I went to the media introduction of the first-generation Mini Cooper convertible back in May 2004, and I had three lasting impressions: 1) it's a cute car, probably too cute for some, but perfect for any part of the world near a shoreline; 2) it drives very well, with excellent roadholding, steering, and a decent powertrain; 3) the exposed hinges on the rear hatch were unacceptably tacky looking.
Five years later, we have the next-generation Mini Cooper convertible, and it appears that the biggest advance is that the exposed hinges are, thank God, gone. They were really out of place on a modern car, even if Mini designers five years ago insisted that they harkened back to the original Mini. Whatever, I thought.
Anyway, if you like the Mini formula in hardtop form, and I do, you'll like the convertible, also. As convertibles go, it's quite versatile.
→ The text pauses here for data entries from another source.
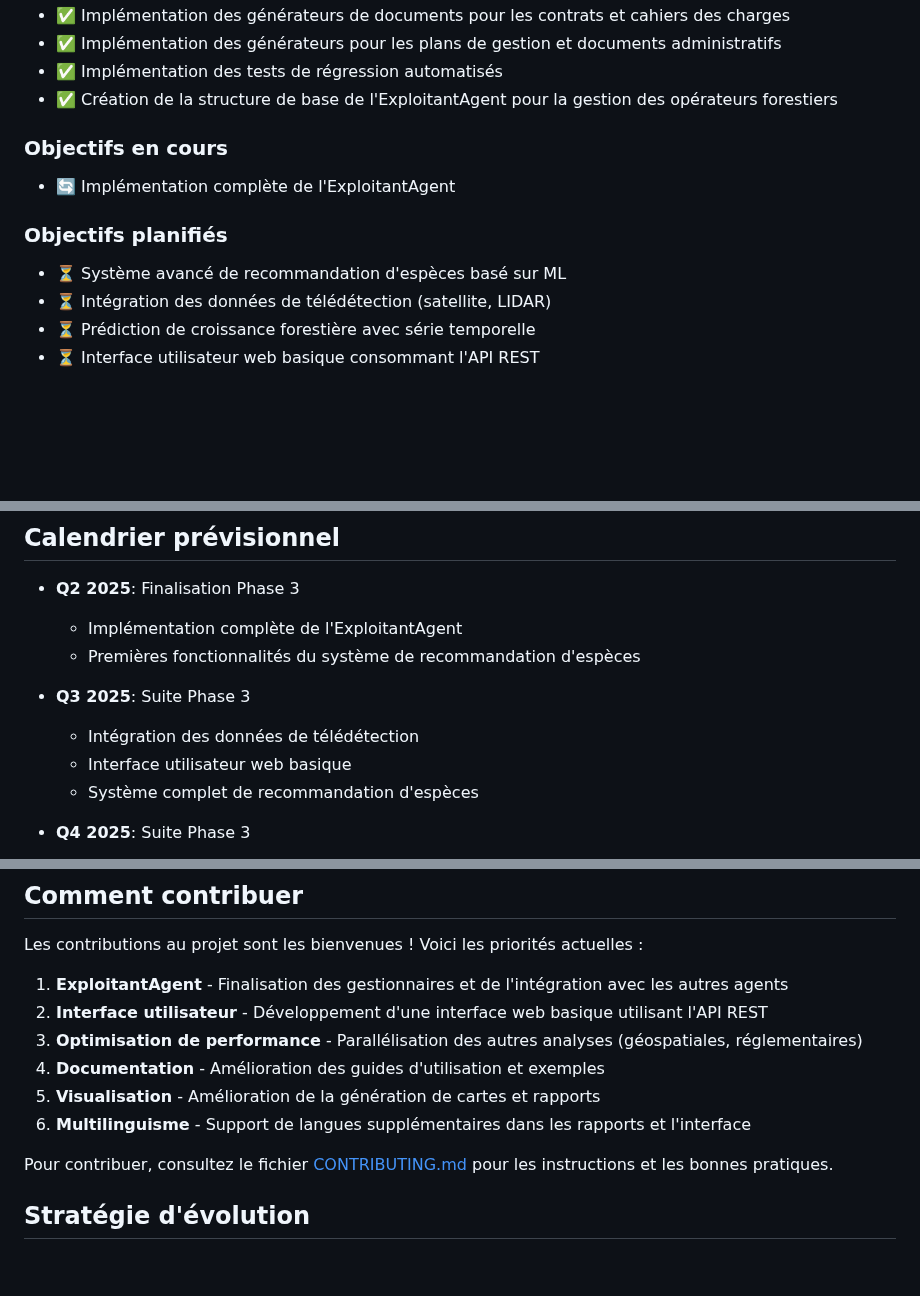
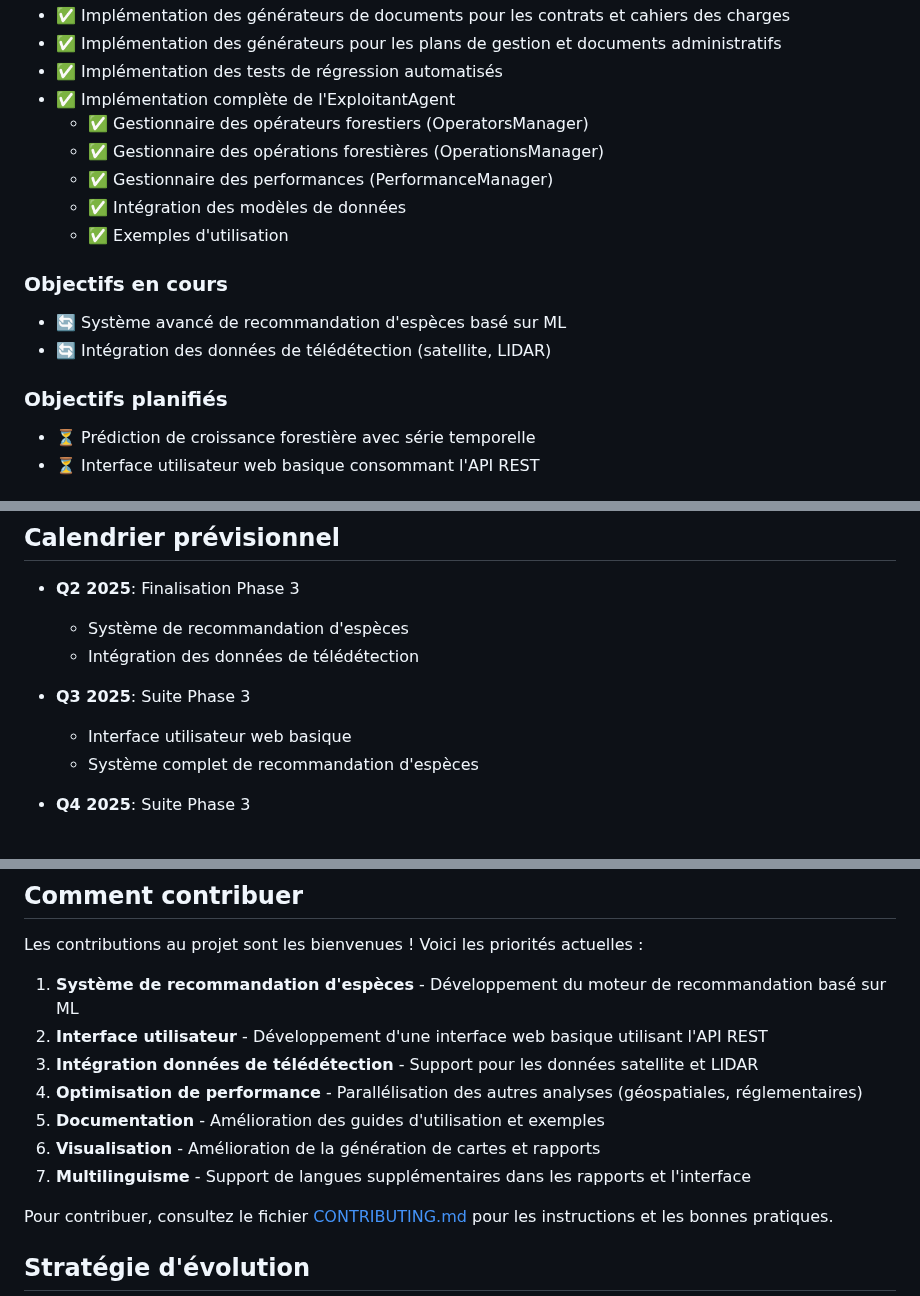
Before and after one commit to Karamasoldier/forestai-management, a Markdown page: docs/ROADMAP.md, 3 parts joined by grey strips. GitHub-like rendering; blank space fills up the shorter version.

Commit message:
Mise à jour de la feuille de route avec l'implémentation de l'ExploitantAgent

```diff
--- a/docs/ROADMAP.md
+++ b/docs/ROADMAP.md
@@ -64,16 +64,20 @@ Cette phase se concentre sur le développement d'agents spécialisés plus avanc
 - ✅ Implémentation des générateurs de documents pour les contrats et cahiers des charges
 - ✅ Implémentation des générateurs pour les plans de gestion et documents administratifs
 - ✅ Implémentation des tests de régression automatisés
-- ✅ Création de la structure de base de l'ExploitantAgent pour la gestion des opérateurs forestiers
+- ✅ Implémentation complète de l'ExploitantAgent
+    - ✅ Gestionnaire des opérateurs forestiers (OperatorsManager)
+    - ✅ Gestionnaire des opérations forestières (OperationsManager)
+    - ✅ Gestionnaire des performances (PerformanceManager)
+    - ✅ Intégration des modèles de données
+    - ✅ Exemples d'utilisation
 
 ### Objectifs en cours
 
-- 🔄 Implémentation complète de l'ExploitantAgent
+- 🔄 Système avancé de recommandation d'espèces basé sur ML
+- 🔄 Intégration des données de télédétection (satellite, LIDAR)
 
 ### Objectifs planifiés
 
-- ⏳ Système avancé de recommandation d'espèces basé sur ML
-- ⏳ Intégration des données de télédétection (satellite, LIDAR)
 - ⏳ Prédiction de croissance forestière avec série temporelle
 - ⏳ Interface utilisateur web basique consommant l'API REST
 
@@ -126,11 +130,10 @@ Cette phase vise à étendre l'utilisation et l'écosystème de ForestAI.
 ## Calendrier prévisionnel
 
 - **Q2 2025**: Finalisation Phase 3
-  - Implémentation complète de l'ExploitantAgent
-  - Premières fonctionnalités du système de recommandation d'espèces
+  - Système de recommandation d'espèces
+  - Intégration des données de télédétection
 
 - **Q3 2025**: Suite Phase 3
-  - Intégration des données de télédétection
   - Interface utilisateur web basique
   - Système complet de recommandation d'espèces
 
@@ -146,12 +149,13 @@ Cette phase vise à étendre l'utilisation et l'écosystème de ForestAI.
 
 Les contributions au projet sont les bienvenues ! Voici les priorités actuelles :
 
-1. **ExploitantAgent** - Finalisation des gestionnaires et de l'intégration avec les autres agents
+1. **Système de recommandation d'espèces** - Développement du moteur de recommandation basé sur ML
 2. **Interface utilisateur** - Développement d'une interface web basique utilisant l'API REST
-3. **Optimisation de performance** - Parallélisation des autres analyses (géospatiales, réglementaires)
-4. **Documentation** - Amélioration des guides d'utilisation et exemples
-5. **Visualisation** - Amélioration de la génération de cartes et rapports
-6. **Multilinguisme** - Support de langues supplémentaires dans les rapports et l'interface
+3. **Intégration données de télédétection** - Support pour les données satellite et LIDAR
+4. **Optimisation de performance** - Parallélisation des autres analyses (géospatiales, réglementaires)
+5. **Documentation** - Amélioration des guides d'utilisation et exemples
+6. **Visualisation** - Amélioration de la génération de cartes et rapports
+7. **Multilinguisme** - Support de langues supplémentaires dans les rapports et l'interface
 
 Pour contribuer, consultez le fichier [CONTRIBUTING.md](../CONTRIBUTING.md) pour les instructions et les bonnes pratiques.
 
```
Also changed, not shown: other parts of docs/ROADMAP.md (+1 -1 lines).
Push one button at the windshield header, and the fabric roof rolls back about 15 inches, creating what is, in effect, a sunroof. Keep pushing on the button, and the roof rails detach themselves from the windshield header, the fabric keeps rolling backward, and the whole mechanism lifts itself into the sky and then plunks down onto the back of the vehicle. There is some whirring and humming and dinging of chimes, and a little digital graphic of the car with top down appears on the central display behind the steering wheel. Hold down the button long enough, and all four windows also retract. You then look in the rearview and think, hmmm, I did something wrong here, because the folded roof is blocking my view to the rear; surely it will fold down farther, right? So you play with the rocker switch a bit more and end up raising the roof rather than lowering it even farther. You get out, walk to the back of the car, and realize, nope, this is as far as the roof retracts. So, that's a fundamental design flaw that will be a deal breaker for some.
If you decide you can live with that, though, your reward for having the roof piled on top of the trunk is that the trunk is spacious and is still accessible through the bottom-hinged hatch. Plus the rear seats fold down. This enables you to, say, take a boogie board to the beach with the top down and the board sticking through the trunk and across the folded rear seat. Everything's a compromise when it comes to convertibles: you get something here, you give something there.
In general, though, the Mini Cooper convertible gives a lot to its owner, I'd say, especially in Cooper S trim like our test car, which with its 172-hp, turbocharged four is significantly more spritely than the old Cooper S convertible, which had a supercharged four. I did note that the six-speed manual transmission is prone to ending up in reverse gear when you're aiming for first, though, just like the one in our Four Seasons Mini Cooper S hardtop was.
Joe DeMatio, Executive Editor